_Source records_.

[Start of Attachment]

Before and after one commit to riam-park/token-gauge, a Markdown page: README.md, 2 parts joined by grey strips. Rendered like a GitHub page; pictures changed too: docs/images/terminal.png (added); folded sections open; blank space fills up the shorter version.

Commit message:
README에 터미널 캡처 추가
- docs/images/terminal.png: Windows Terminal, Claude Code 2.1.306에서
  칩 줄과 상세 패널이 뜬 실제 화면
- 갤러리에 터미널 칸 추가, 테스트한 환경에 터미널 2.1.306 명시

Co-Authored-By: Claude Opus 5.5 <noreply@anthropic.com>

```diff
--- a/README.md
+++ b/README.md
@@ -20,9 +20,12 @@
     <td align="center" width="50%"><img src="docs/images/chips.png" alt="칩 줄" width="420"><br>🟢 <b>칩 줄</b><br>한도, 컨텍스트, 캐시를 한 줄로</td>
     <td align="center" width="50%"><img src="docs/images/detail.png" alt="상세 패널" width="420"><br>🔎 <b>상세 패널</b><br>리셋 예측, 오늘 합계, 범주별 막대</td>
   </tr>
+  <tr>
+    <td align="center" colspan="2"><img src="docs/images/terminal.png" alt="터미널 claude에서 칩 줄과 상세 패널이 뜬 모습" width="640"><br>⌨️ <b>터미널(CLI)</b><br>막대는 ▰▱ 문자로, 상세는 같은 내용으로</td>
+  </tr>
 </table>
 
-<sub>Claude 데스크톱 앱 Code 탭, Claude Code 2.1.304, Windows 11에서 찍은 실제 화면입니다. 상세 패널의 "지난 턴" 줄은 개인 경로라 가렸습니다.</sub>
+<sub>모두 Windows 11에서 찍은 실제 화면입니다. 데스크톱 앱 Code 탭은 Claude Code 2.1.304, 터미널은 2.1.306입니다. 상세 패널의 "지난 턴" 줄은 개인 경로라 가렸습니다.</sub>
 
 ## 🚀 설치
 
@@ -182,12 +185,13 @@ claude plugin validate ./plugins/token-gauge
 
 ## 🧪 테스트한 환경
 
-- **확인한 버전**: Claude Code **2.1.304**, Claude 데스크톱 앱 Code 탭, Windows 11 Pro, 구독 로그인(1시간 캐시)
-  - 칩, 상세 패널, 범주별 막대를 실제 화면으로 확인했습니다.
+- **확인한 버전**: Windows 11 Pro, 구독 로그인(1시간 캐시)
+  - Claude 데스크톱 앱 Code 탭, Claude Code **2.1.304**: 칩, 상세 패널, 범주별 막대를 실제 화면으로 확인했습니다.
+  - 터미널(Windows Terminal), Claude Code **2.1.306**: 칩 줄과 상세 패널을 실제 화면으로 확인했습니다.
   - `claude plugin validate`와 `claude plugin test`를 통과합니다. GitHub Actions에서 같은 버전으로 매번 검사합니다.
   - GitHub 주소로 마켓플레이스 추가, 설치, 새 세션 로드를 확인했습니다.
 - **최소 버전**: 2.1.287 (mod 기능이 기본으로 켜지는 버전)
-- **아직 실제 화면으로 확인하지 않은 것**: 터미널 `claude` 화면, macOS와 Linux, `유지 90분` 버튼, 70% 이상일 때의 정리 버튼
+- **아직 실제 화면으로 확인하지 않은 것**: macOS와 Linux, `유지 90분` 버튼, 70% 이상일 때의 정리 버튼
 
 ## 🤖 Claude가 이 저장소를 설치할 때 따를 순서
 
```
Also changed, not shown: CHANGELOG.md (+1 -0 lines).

[End of Attachment]

Scan the records above for lines with the word "center". Then report how many there are, as a bare number.

3